What’s the one thing the Apple AirPods don’t do well? It’s blocking out the noise around you. It’s not a deal-breaker, but Huawei decided it was a problem that needed fixing. The result is the Freebuds 3, open-air true wireless earbuds with active noise cancellation, and a brand new custom chip inside. It also unabashedly looks like Apple’s AirPods.
The Freebuds 3 closely resemble the golf tee style made popular by the AirPods, and also have the same open-air design too, meaning it doesn’t seal inside your ear to keep out the noise from the street, aircraft, or loved ones. Despite this obvious handicap, Huawei has integrated active noise cancelation. Don’t expect complete isolation from the world — the Freebuds 3 will provide a 15-decibel reduction in ambient noise, which Huawei said is all that’s needed in most everyday environments.
The earbuds are designed to make great voice calls too. A bone sensor in the main cavity and a specially-adapted microphone in the stalk work together to reduce wind noise for clearer chats, to the point where Huawei said you can still hold a conversation with the Freebuds 3 while cycling at around 12 miles per hour.
For music, audio is generated by a 14mm high sensitivity dynamic driver in each earbud, which is paired to a bass tube for a stronger thump. A low latency time of 190ms makes it good for gaming, which to put into context, beats the AirPods 2’s latency time of 220ms, and the Samsung Galaxy Buds latency time of 564ms.
The battery inside will last for four hours before needing a recharge, and an additional 20 hours comes from the case itself. The Freebuds 3 supports wireless charging, and will take power from the P30 Pro’s reverse charging feature, too.
Making all this possible is a brand new wearable chip from Huawei, called the Kirin A1. It’s the first to use both Bluetooth 5.1 and Bluetooth Low Energy 5.1 protocols for solid connections and greater range. The small chip is designed not just for audio products, but also for smart speakers and wearables, which could include a future Huawei Watch GT smartwatch. Interestingly, the power consumption of the Kirin A1 is 50% lower than previous similar chips.

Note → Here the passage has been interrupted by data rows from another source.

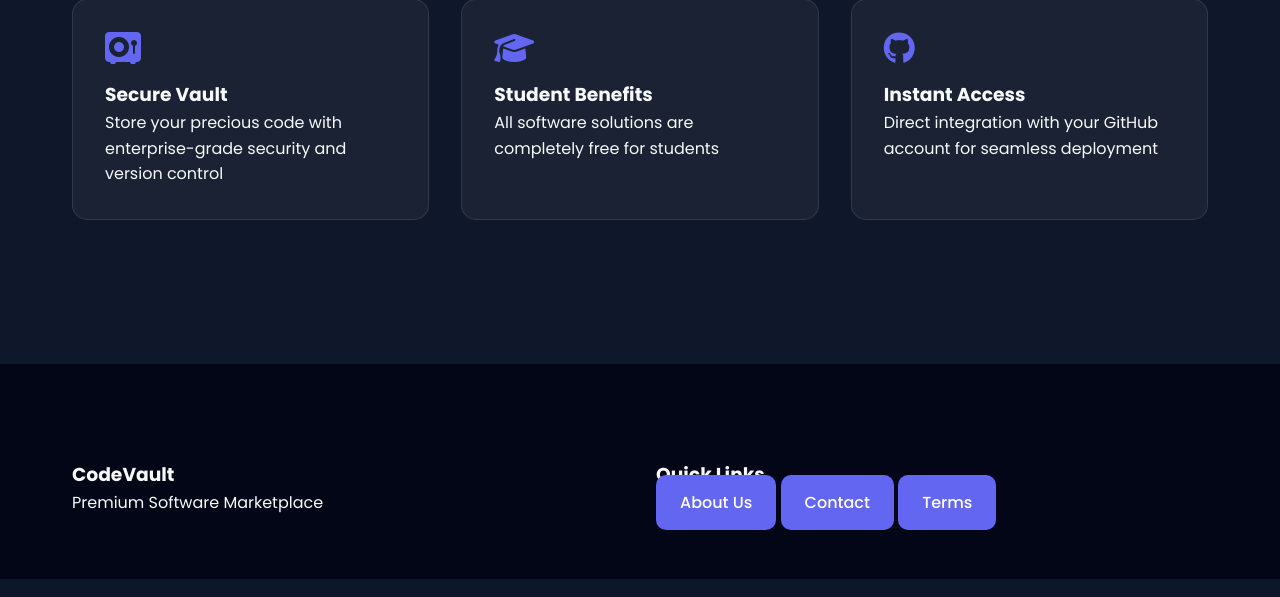
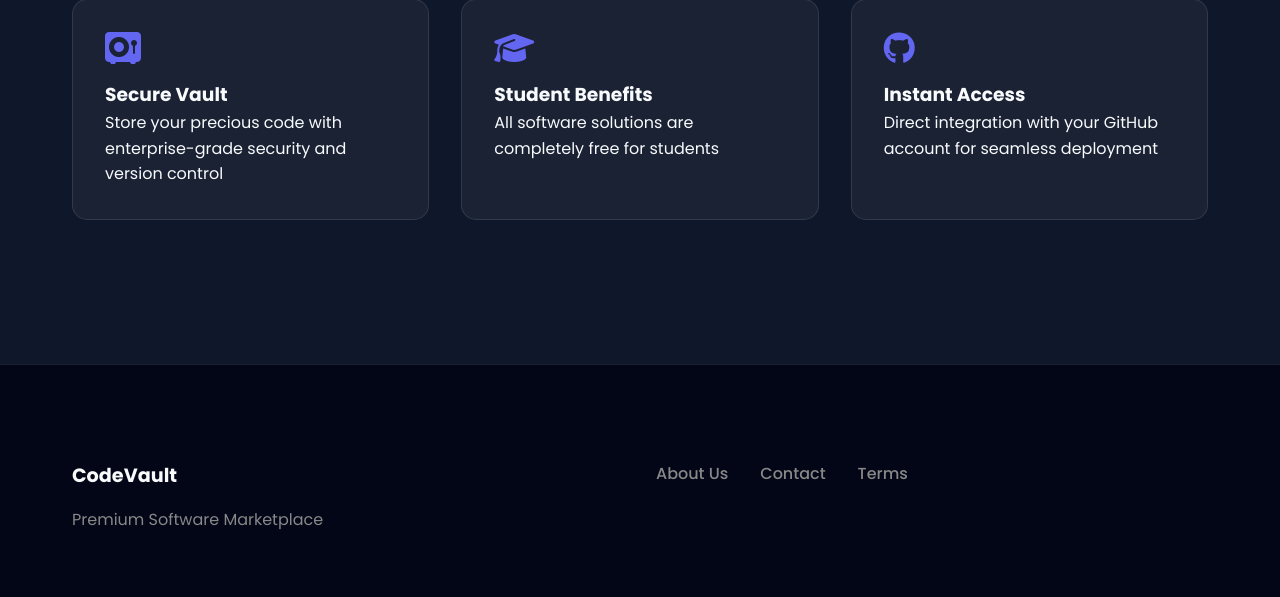
Before and after one commit to Anubhob435/Flux-shopping-app, a Flask app: page / in a window 1280 px wide. Shown: the part 2310-2907 px from the top of the page. Run offline with Flask 3, Linux system fonts and the light colour scheme.

Commit message:
index page improvements

```diff
--- a/app.py
+++ b/app.py
@@ -161,4 +161,4 @@ def shop(phone):
 
 
 if __name__ == '__main__':
-    app.run(debug=True)
+    app.run(host='0.0.0.0', port=5000, debug=True)
--- a/static/css/index.css
+++ b/static/css/index.css
@@ -286,7 +286,7 @@ h2 {
 .search-box input {
     background: none;
     border: none;
-    color: var(--light);
+    color: var (--light);
     width: 100%;
     padding: 0 1rem;
     font-size: 1.1rem;
@@ -449,6 +449,117 @@ a:active::after {
 .trending-section {
     background: var(--darker);
     padding: 4rem 0;
+}
+
+/* Updated Footer Styles */
+.footer {
+    background: var(--darker);
+    padding: 4rem 0 2rem;
+    border-top: 1px solid rgba(255,255,255,0.1);
+}
+
+.footer-content {
+    display: flex;
+    justify-content: space-between;
+    align-items: flex-start;
+    gap: 2rem;
+}
+
+.brand-section {
+    flex: 1;
+}
+
+.footer-links-container {
+    display: flex;
+    gap: 2rem;
+    align-items: center;
+}
+
+.footer-link {
+    color: #888;
+    text-decoration: none;
+    background: none;
+    padding: 0;
+    transition: color 0.3s ease;
+    flex: initial;
+    box-shadow: none;
+    border-radius: 0;
+    white-space: nowrap;
+}
+
+.footer-link:hover {
+    color: var(--accent);
+    background: none;
+    transform: none;
+    box-shadow: none;
+}
+
+/* Mobile Footer Styles */
+@media (max-width: 768px) {
+    .footer-content {
+        flex-direction: column;
+        align-items: center;
+        text-align: center;
+    }
+
+    .footer-links-container {
+        flex-direction: column;
+        gap: 1rem;
+    }
+
+    .brand-section {
+        margin-bottom: 1.5rem;
+    }
+}
+
+.footer-content {
+    display: grid;
+    grid-template-columns: repeat(auto-fit, minmax(200px, 1fr));
+    gap: 3rem;
+}
+
+.footer-section h3 {
+    color: var(--light);
+    margin-bottom: 1rem;
+    font-size: 1.2rem;
+}
+
+.footer-section p {
+    color: #888;
+}
+
+.footer-links {
+    display: flex;
+    flex-direction: column;
+    gap: 0.5rem;
+}
+
+.footer-link {
+    color: #888;
+    text-decoration: none;
+    background: none;
+    padding: 0;
+    transition: color 0.3s ease;
+    flex: initial;
+    box-shadow: none;
+    border-radius: 0;
+}
+
+.footer-link:hover {
+    color: var(--accent);
+    background: none;
+    transform: none;
+    box-shadow: none;
+}
+
+@media (max-width: 768px) {
+    .footer-content {
+        text-align: center;
+    }
+
+    .footer-links {
+        align-items: center;
+    }
 }
 
 .footer {
--- a/static/js/index.js
+++ b/static/js/index.js
@@ -87,12 +87,8 @@ document.addEventListener('DOMContentLoaded', () => {
     });
 
     // Mobile menu toggle
-    const menuToggle = document.createElement('button');
-    menuToggle.classList.add('menu-toggle');
-    menuToggle.innerHTML = '<i class="fas fa-bars"></i>';
-
+    const menuToggle = document.querySelector('.menu-toggle');
     const nav = document.querySelector('.nav-links');
-    document.querySelector('.nav-content').prepend(menuToggle);
 
     menuToggle.addEventListener('click', () => {
         nav.classList.toggle('show');
--- a/templates/index.html
+++ b/templates/index.html
@@ -139,15 +139,14 @@
     <footer class="footer">
         <div class="container">
             <div class="footer-content">
-                <div class="footer-section">
+                <div class="footer-section brand-section">
                     <h3>CodeVault</h3>
                     <p>Premium Software Marketplace</p>
                 </div>
-                <div class="footer-section">
-                    <h3>Quick Links</h3>
-                    <a href="#">About Us</a>
-                    <a href="#">Contact</a>
-                    <a href="#">Terms</a>
+                <div class="footer-links-container">
+                    <a href="#" class="footer-link">About Us</a>
+                    <a href="#" class="footer-link">Contact</a>
+                    <a href="#" class="footer-link">Terms</a>
                 </div>
             </div>
         </div>
```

There are some features, such as support for certain high definition file formats, file decoding, and anti-interference systems that will only work with Huawei phones though, due to the Kirin A1 working better with other Huawei chips.
I tried the Freebuds 3 on but sadly couldn’t asses the noise reduction feature. I was also informed the sound profile was also only 75% complete, so listening to any music would not reflect what we’ll hear when the earbuds are finished.
If Huawei has added noise cancelation that takes away the worst of the background noise we put up with, it could have a winner here, because the Freebuds 3 is comfortable to wear. It’s really lightweight and stays secure in the ear.
The release date for the Freebuds 3 has not been announced at the time of writing and neither has the price. We will update this story when we know more.
- Sony WF-1000XM3 review: A whole new genre
- Beats Powerbeats Pro review: Great design, with a flaw
- Klipsch T5 True Wireless review
- Huawei’s Kirin 990 processor has 5G, A.I. overload, and 10 billion transistors
- Apple October 2019 event: 16-inch MacBook Pro, iPad Pro, and more